Inherent characteristics of sawtooth cycles can explain different glacial periodicities

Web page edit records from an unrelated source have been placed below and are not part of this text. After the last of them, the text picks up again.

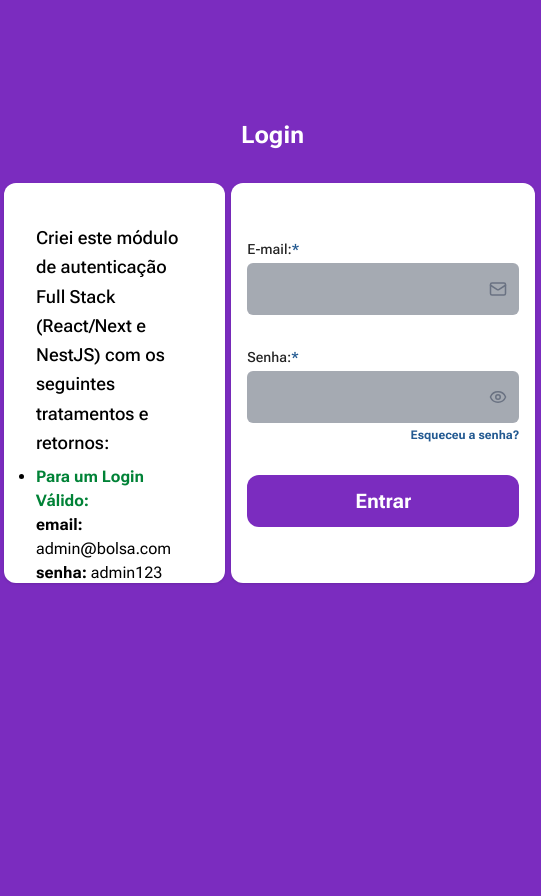
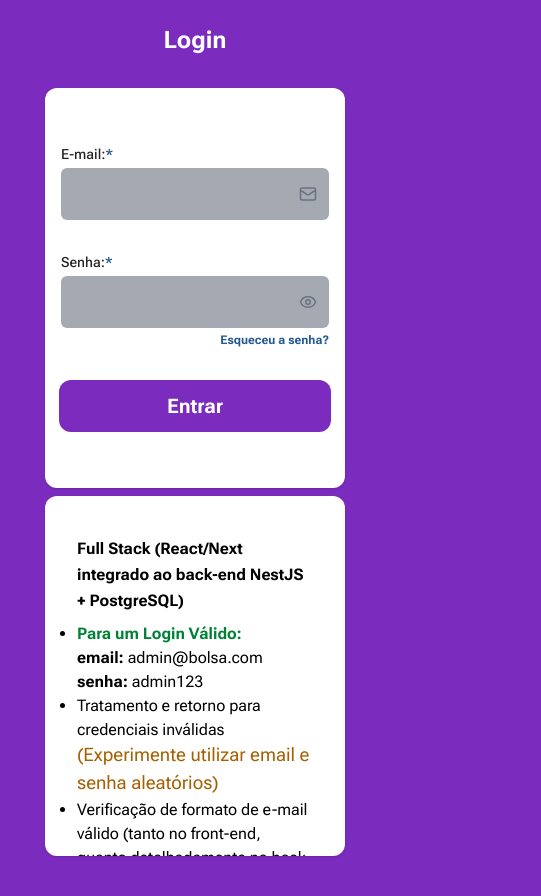
Before and after one commit to dig-ie/Login-Cadastro-React-Next-Atomic, a Next.js app: page / in a window 390 px wide. Shown: the top 896 px of the page, 541 px wide, since content can reach past the window. Before the commit the page ends 844 px from the top, so only its background shows below. Built offline with nearby package versions, Linux system fonts and the light colour scheme; no server answers.

Commit message:
styles: ajustando template de login e responsividade

```diff
--- a/src/app/login/page.tsx
+++ b/src/app/login/page.tsx
@@ -8,13 +8,14 @@ export default function Login() {
   return (
     <AuthPageTemplate title="Login">
       <ApiWarmupModal />
+
+      <LoginCard className="h-full w-full max-w-[300px] self-center lg:max-w-[500px] max-h-[400px]" />
       <CardSurface
-        className="text-left max-w-[325px] max-h-[400px] overflow-y-auto scrollbar-none"
+        className="text-left max-w-[300px] max-h-[400px] overflow-y-auto scrollbar-none self-center"
         p={8}
       >
-        <h1 className="text-lg text-foreground font-medium leading-relaxed my-2 pl-[-16px]">
-          Criei este módulo de autenticação Full Stack (React/Next e NestJS) com
-          os seguintes tratamentos e retornos:
+        <h1 className="text-md text-foreground font-bold leading-relaxed my-2 pl-[-16px]">
+          Full Stack (React/Next integrado ao back-end NestJS + PostgreSQL)
         </h1>
         <ul className="text-left list-disc">
           <li>
@@ -43,7 +44,6 @@ export default function Login() {
           </li>
         </ul>
       </CardSurface>
-      <LoginCard className="h-full w-full max-w-[500px] max-h-[400px]" />
       <br />
       <br />
     </AuthPageTemplate>
--- a/src/components/templates/AuthPageTemplate.tsx
+++ b/src/components/templates/AuthPageTemplate.tsx
@@ -12,12 +12,12 @@ export function AuthPageTemplate({
   children,
 }: AuthPageTemaplateProps) {
   return (
-    <div className="h-screen grid grid-rows-[2fr_8fr] px-1 py-6 lg:px-24 lg:py-12">
+    <div className="h-screen grid grid-rows-[2fr_8fr] px-1 py-6 lg:px-24 lg:py-12 md:overflow-hidden">
       <div className="flex items-end-safe justify-center">
         <h1 className="text-white mb-8  text-2xl font-bold ">{title}</h1>
       </div>
 
-      <div className="flex items-start justify-center h-full w-full">
+      <div className="flex flex-col gap-2 md:flex-row items-start justify-center h-full w-full">
         {children}
       </div>
     </div>
```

A.W. Omta, B.W. Kooi, G.A.K. van Voorn, R.E.M Rickaby, M.J. Follows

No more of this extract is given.